Michael Geist (in the article “Say no to Big Brother plan for Internet” in The Toronto Star) describes the “Lawful Access Initiative” rattling around Ottawa. This is the one about making it easy for the police to eavesdrop on internet traffic, forcing ISPs to store and reveal usage information about their customers (and preventing ISPs from informing their customers when they’ve revealed private data) and allowing monster TelCos to discriminate against technologies like VoIP.
Also in the article is information about MP Sarmite Bulte’s initiative to abide by special restrictions regarding public domain content, by requiring them to apply for extended license. Upshot: even if a work is in the public domain, a school would have to pay fees to use it unless the work gave them explicit permission. sheeesh.
Write letters to these jokers. Dead trees and snail mail is better than email. My letter is attached, but don’t just copy it – write your own.
Larry Lessig is calling on people to send the Copyright Office stories about why the “orphaned works” aspect of US copyright law is damaging to creativity.
Orphaned works are copyrighted works where the copyright owner is hard to find. These works are “abandoned” because the people who would like to use the works can’t get the required permission. It’s a shame, not only for the person that would like to use the work, but for the person who made the original work, because usually the only alternative for the work is a descent into obscurity.
“If you have a relevant story, or a perspective that might help the Copyright Office evaluate this issue, I would be grateful if you took just a few minutes to write an email telling them your story. The most valuable submissions will make clear the practical burden the existing system creates.” more
Waste an hour or two on this: Illustrated History Of Furniture, by Frederick Litchfield. (What’s up with the chair? “Pappy’s Patented Launch Chair”, circa 1876? Better if it was a rocking chair – sort of an old-style cross-trainer.)
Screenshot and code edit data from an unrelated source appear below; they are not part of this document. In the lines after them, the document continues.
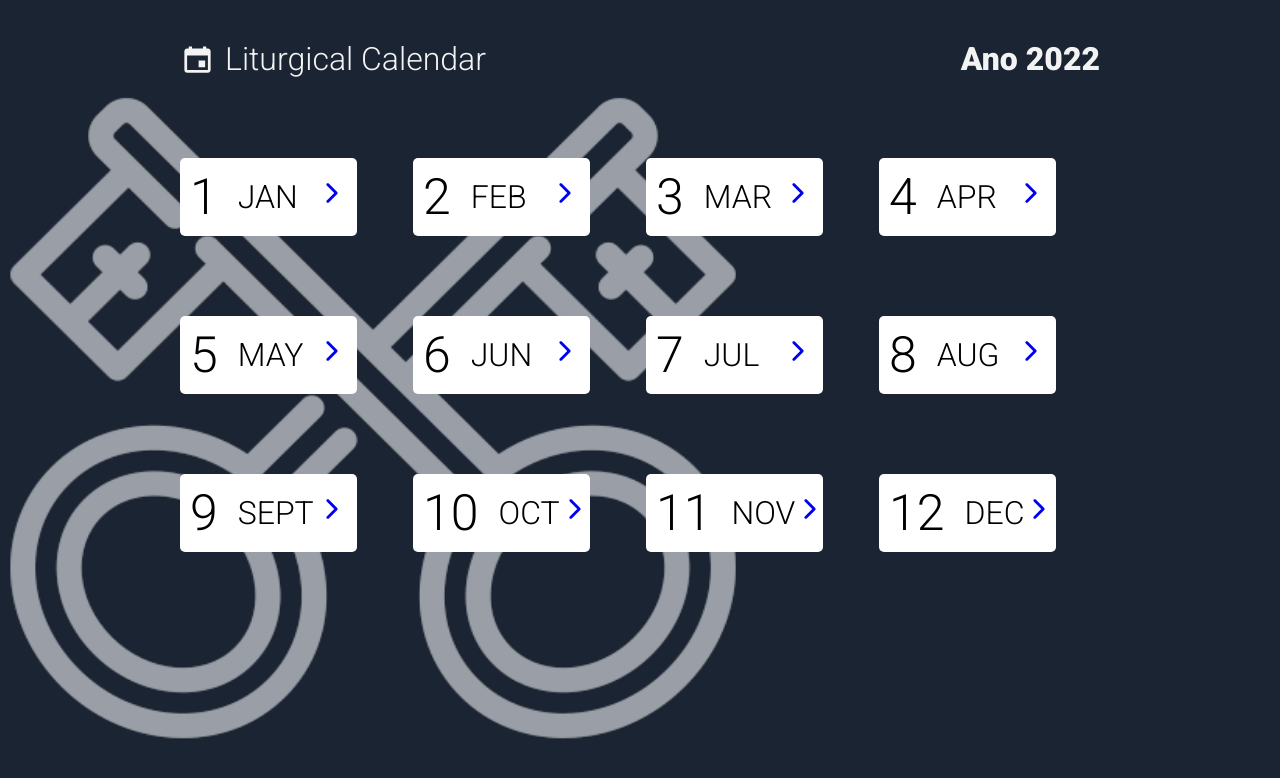
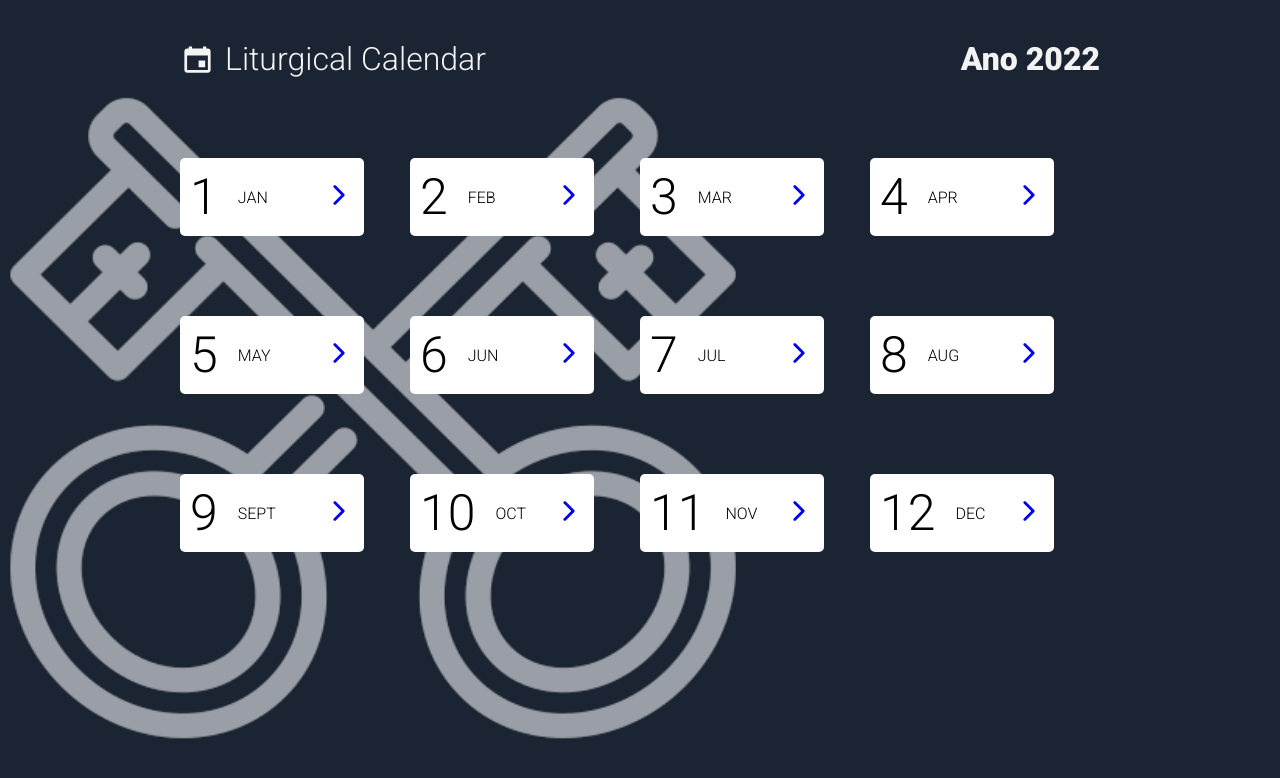
Before and after one commit to peidrao/Liturgical-Calendar, a React (Create React App) app: page / in a window 1280 px wide. Shown: the top 778 px of the page. Built offline with nearby package versions, Linux system fonts and the light colour scheme.

Commit message:
remove container

```diff
--- a/src/pages/Home/index.tsx
+++ b/src/pages/Home/index.tsx
@@ -4,7 +4,7 @@ import { useTranslation } from "react-i18next";
 import { IoIosArrowForward, IoMdCalendar } from "react-icons/io";
 import classnames from "./styles.module.css";
 
-import { Container, Content } from "./styles";
+import { Content } from "./styles";
 import months from "../../utils/months";
 
 function Home() {
@@ -20,7 +20,7 @@ function Home() {
         <p>Ano {new Date().getFullYear()}</p>
       </div>
 
-      <Container>
+      <div className={classnames.container}>
         {months.map((month) => (
           <Content>
             <p>{month.NumberMonth}</p>
@@ -33,7 +33,7 @@ function Home() {
             </Link>
           </Content>
         ))}
-      </Container>
+      </div>
     </>
   );
 }
--- a/src/pages/Home/styles.module.css
+++ b/src/pages/Home/styles.module.css
@@ -18,3 +18,8 @@
 .headerLogo p {
   padding-left: 0.625rem;
 }
+
+.container {
+  display: grid;
+  grid-template-columns: repeat(4, 1fr);
+}
--- a/src/pages/Home/styles.ts
+++ b/src/pages/Home/styles.ts
@@ -1,11 +1,4 @@
 import styled from "styled-components";
-
-export const Container = styled.div`
-  font-size: 32px;
-  display: grid;
-  grid-template-columns: repeat(4, 1fr);
-  column-gap: 12px;
-`;
 
 export const Content = styled.div`
   margin-top: 80px;
```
While you’re at it, support Project Gutenberg – we’re all growing old waiting for PG pages to load.